▸ THE PROBLEM
Reproduce the data in full, exactly as given, leaving images out.

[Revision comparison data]
^^^^^^^^^^^^^^^^
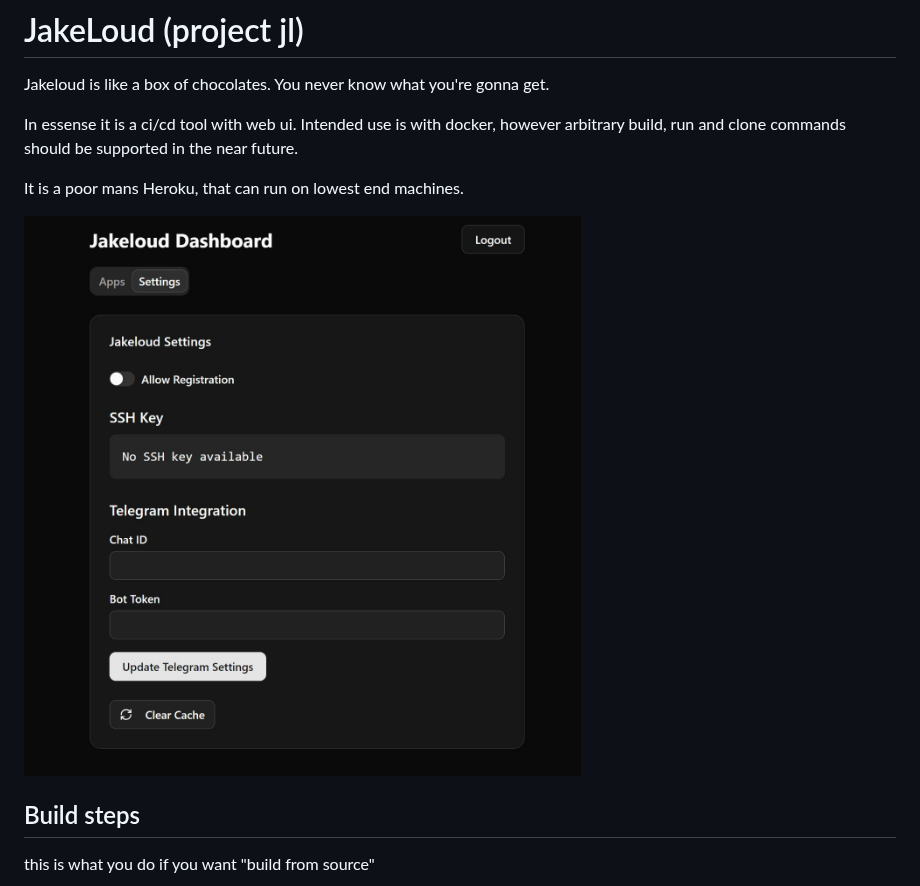
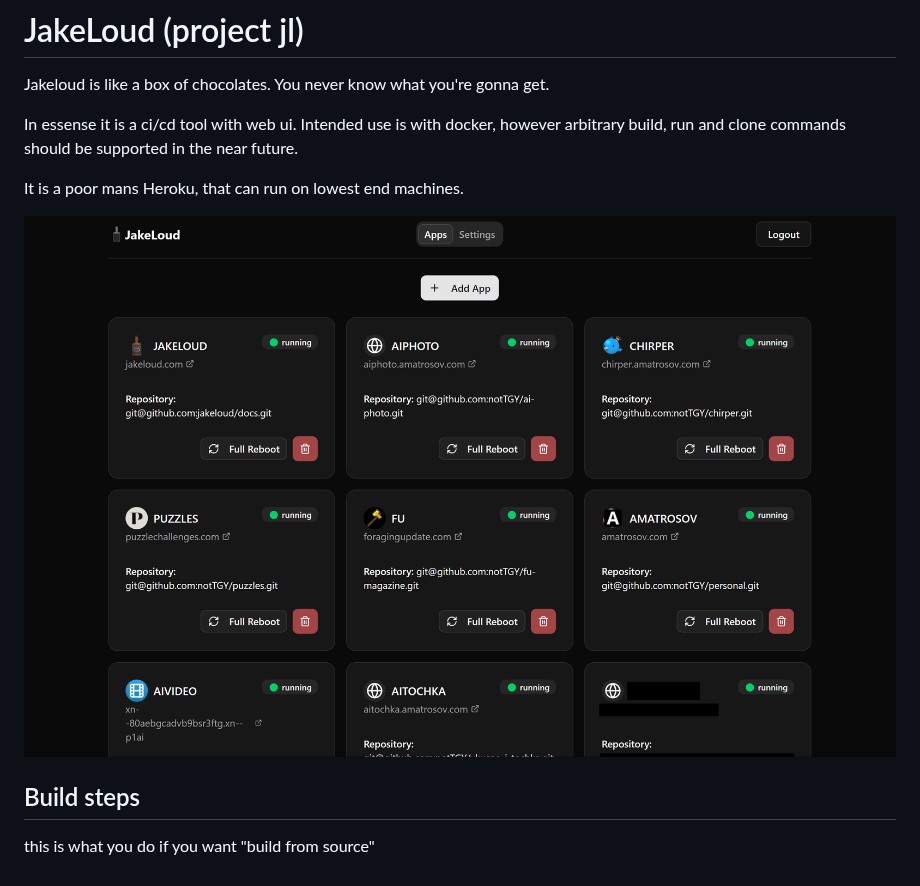
Before and after one commit to jakeloud/jl, a Markdown page: README.md, the part around the change. Rendered like a GitHub page; pictures changed too: docs/screenshot.jpg (deleted), docs/screenshot.png (added).

Commit message:
better screenshot

```diff
--- a/README.md
+++ b/README.md
@@ -11,7 +11,7 @@ near future.
 It is a poor mans Heroku, that can run on lowest end
 machines.
 
-![ui screenshot](./docs/screenshot.jpg)
+![ui screenshot](./docs/screenshot.png)
 
 ## Build steps
 
```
^^^^^^^^^^^^^^^^
▸ SOLUTION TO THE EXERCISE
Before and after one commit to jakeloud/jl, a Markdown page: README.md, the part around the change. Rendered like a GitHub page; pictures changed too: docs/screenshot.jpg (deleted), docs/screenshot.png (added).

Commit message:
better screenshot

```diff
--- a/README.md
+++ b/README.md
@@ -11,7 +11,7 @@ near future.
 It is a poor mans Heroku, that can run on lowest end
 machines.
 
-![ui screenshot](./docs/screenshot.jpg)
+![ui screenshot](./docs/screenshot.png)
 
 ## Build steps
 
```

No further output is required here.